The response to specific executive orders that Negron-Reichard and Wu began planning on Wednesday night quickly developed into a plan to form a more permanent student group.

“It did come up as an organic reaction to current topics, but we plan to be, in the long-term, a coalition of students that anyone can join and to have that space for advocacy and activism on campus, which is something we see that's lacking currently,” Negron-Reichard said.

Park stated that the group was formed as an immediate response to recent Trump policy decisions.

“I felt pretty discouraged by the [Trump's recent] election and the news about his executive orders. I used to be part of Amnesty International back in high school, and one of the things we would do is write letters to authorities just to express our views,” Park said. “Last night, I was speaking to Nicholas Wu and I was saying that maybe it would be good to create a larger-scale version of this, because I know many students are feeling discouraged and they don't really have an outlet.”

“After we had the idea, we started contacting the heads of minority groups on campus and had a meeting today,” she added.

“The meeting itself was a way for us to feel out where we were, what we want to accomplish in the near future and in the long term, and what were our organizing principles and mission statement,” vice president of the Latino Graduate Student Association Brandon Hunter GS said.

"It was really encouraging and a really refreshing sight to see so many people from different organizations come and join together to try and make a difference,” added Princeton Latinos and Amigos media co-chair Sarah Prieto '19.

The group’s current goals are to be officially recognized as a campus organization bythe Office of the Dean of Undergraduate Students and to hold a day of action in February.

According to Negron-Reichard, the day of action is “a day where we can do phone banking or write to Congressmen to voice our concerns and try to use our power as constituents to move public policy.”

“We want to put some kind of Day of Action together to raise awareness, to get Princeton students who might feel like they want to do something but are really unsure what they can do or how they can do it,” Hunter said. He added that the group would like to hold a day of action earlier rather than later, in order to harness momentum generated by the most recent executive orders regarding sanctuary cities and the border wall.
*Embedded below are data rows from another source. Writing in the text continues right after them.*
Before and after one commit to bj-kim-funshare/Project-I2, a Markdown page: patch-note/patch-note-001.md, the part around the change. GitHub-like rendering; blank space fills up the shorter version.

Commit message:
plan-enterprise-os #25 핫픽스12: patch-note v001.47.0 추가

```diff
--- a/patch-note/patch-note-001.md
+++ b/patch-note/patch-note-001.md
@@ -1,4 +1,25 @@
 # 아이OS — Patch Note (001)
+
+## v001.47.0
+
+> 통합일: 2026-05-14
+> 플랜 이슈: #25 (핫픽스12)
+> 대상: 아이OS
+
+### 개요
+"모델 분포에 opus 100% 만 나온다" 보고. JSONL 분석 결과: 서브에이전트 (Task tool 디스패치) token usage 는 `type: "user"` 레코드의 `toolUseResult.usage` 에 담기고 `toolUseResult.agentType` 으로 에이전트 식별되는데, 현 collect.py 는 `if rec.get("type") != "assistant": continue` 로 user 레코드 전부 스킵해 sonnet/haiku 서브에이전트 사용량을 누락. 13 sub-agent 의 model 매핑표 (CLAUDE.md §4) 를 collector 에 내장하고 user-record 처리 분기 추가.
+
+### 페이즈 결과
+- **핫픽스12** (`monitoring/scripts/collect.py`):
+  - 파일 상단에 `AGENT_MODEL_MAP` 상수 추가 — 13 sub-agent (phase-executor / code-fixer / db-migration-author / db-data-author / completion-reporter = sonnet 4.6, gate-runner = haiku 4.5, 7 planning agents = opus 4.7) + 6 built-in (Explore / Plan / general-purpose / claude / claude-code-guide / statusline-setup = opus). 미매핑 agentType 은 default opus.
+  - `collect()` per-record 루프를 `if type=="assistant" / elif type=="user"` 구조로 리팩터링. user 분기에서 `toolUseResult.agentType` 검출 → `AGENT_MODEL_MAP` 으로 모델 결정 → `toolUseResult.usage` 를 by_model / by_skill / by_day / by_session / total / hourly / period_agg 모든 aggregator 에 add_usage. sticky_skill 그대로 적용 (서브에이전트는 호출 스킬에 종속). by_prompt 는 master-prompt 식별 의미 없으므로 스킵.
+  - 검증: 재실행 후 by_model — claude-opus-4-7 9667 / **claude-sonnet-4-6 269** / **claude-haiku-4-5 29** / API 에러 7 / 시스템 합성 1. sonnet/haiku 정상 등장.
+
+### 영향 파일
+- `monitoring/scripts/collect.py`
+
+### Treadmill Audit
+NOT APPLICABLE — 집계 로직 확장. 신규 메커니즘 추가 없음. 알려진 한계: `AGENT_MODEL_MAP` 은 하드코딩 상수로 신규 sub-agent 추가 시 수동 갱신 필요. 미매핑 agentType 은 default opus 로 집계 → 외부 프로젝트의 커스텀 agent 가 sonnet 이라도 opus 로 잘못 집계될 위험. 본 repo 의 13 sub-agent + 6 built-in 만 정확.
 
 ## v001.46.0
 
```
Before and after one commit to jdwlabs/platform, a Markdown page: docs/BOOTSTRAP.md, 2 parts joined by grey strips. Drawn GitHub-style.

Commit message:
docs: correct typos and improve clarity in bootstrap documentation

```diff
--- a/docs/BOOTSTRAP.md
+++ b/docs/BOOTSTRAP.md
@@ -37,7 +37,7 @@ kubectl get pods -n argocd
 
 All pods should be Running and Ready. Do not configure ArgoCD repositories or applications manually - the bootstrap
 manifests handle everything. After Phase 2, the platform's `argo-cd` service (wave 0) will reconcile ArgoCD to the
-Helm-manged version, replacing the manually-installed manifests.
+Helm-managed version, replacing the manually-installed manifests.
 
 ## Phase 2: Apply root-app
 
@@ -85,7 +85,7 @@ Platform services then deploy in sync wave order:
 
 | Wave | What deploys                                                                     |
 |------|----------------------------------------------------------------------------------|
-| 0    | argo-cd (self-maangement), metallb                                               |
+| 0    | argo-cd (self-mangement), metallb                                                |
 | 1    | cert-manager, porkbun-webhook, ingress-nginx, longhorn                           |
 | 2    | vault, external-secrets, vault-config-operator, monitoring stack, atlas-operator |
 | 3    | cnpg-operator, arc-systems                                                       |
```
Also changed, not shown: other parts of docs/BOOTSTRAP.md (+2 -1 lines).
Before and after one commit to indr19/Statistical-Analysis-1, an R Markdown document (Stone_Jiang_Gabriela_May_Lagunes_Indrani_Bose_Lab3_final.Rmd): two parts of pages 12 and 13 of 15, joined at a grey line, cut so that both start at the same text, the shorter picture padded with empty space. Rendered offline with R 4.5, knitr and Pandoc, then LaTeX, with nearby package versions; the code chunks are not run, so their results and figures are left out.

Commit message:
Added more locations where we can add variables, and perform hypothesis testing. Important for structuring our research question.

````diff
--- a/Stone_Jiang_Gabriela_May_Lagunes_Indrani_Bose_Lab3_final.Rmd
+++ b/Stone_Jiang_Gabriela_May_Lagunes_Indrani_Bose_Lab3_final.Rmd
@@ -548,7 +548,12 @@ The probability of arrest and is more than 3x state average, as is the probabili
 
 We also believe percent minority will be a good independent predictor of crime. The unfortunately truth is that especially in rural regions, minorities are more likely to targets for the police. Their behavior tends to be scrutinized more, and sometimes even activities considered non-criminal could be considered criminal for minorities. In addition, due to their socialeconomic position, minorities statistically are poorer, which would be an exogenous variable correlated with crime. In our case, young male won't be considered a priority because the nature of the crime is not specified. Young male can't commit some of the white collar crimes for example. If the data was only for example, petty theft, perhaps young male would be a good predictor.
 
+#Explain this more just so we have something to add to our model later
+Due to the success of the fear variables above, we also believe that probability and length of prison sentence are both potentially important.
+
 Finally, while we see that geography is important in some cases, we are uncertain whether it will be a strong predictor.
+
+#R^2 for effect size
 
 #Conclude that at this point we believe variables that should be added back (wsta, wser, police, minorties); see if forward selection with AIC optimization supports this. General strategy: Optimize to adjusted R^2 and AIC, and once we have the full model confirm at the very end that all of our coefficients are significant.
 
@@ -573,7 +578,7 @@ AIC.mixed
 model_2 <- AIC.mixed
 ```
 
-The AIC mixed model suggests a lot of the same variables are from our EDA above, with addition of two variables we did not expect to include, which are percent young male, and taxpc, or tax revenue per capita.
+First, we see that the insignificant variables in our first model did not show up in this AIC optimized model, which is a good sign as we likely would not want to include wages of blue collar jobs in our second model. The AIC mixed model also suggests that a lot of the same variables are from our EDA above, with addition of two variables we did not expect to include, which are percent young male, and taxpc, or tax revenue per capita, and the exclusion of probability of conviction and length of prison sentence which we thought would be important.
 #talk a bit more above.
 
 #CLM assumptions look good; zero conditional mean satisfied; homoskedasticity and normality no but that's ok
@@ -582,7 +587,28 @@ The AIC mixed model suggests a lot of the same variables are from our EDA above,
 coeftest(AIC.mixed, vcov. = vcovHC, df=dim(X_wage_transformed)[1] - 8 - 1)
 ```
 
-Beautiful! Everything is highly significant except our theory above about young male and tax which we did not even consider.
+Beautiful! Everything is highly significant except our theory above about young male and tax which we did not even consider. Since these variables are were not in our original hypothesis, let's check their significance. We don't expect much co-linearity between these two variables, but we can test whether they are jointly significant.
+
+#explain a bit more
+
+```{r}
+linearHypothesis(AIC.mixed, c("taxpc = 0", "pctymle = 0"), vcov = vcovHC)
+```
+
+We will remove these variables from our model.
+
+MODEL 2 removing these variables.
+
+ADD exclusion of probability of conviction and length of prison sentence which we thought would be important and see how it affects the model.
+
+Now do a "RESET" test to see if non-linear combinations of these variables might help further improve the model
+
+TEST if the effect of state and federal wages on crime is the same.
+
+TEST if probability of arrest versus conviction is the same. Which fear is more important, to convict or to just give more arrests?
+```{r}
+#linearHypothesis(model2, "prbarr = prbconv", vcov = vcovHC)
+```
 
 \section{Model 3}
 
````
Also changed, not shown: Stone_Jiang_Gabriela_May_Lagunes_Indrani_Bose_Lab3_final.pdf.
"This event will be used to have one campus-wide phone bank where students can call Congressmen and representatives from New Jersey and their respective hometowns,” Prieto said. “So we'll have different phone stations, along with a list of major cities and their Congressmen's phone numbers and contact information. We'll give them a chance to either call or write a personal, handwritten letter to send to their Congressmen. Currently, the major issues are [the] Dakota Pipeline, the wall, and Syrian immigration, but probably more policies will come up in the next few weeks.”

Looking forward, the founding members of the organization hope to spread their ideas and establish communication with other universities.

“We definitely expect more groups like this to pop up throughout the United States. We're keeping a close eye on other groups that might emerge and start having conversations on what we might do on a national scale,” Negron-Reichard said.

“I think a long-term goal just for the year is to transform the anger that we have, that right now is pretty much limited to Facebook posts and arguments on those threads, into actual action, rather than just sitting at home being angry,” Prieto added.

Park said that the idea to form a justice advocacy group has already attracted interest from the student body: a sign-up list of students looking to get involved has garnered close to 100 names and numbers since its creation Tuesday night.

“I think that once the group is more well organized and more well established, and once the Day of Action event kicks off, there definitely will be interest in students having their voices heard,” Park said. “That's what we're going for — having students come together and take action.”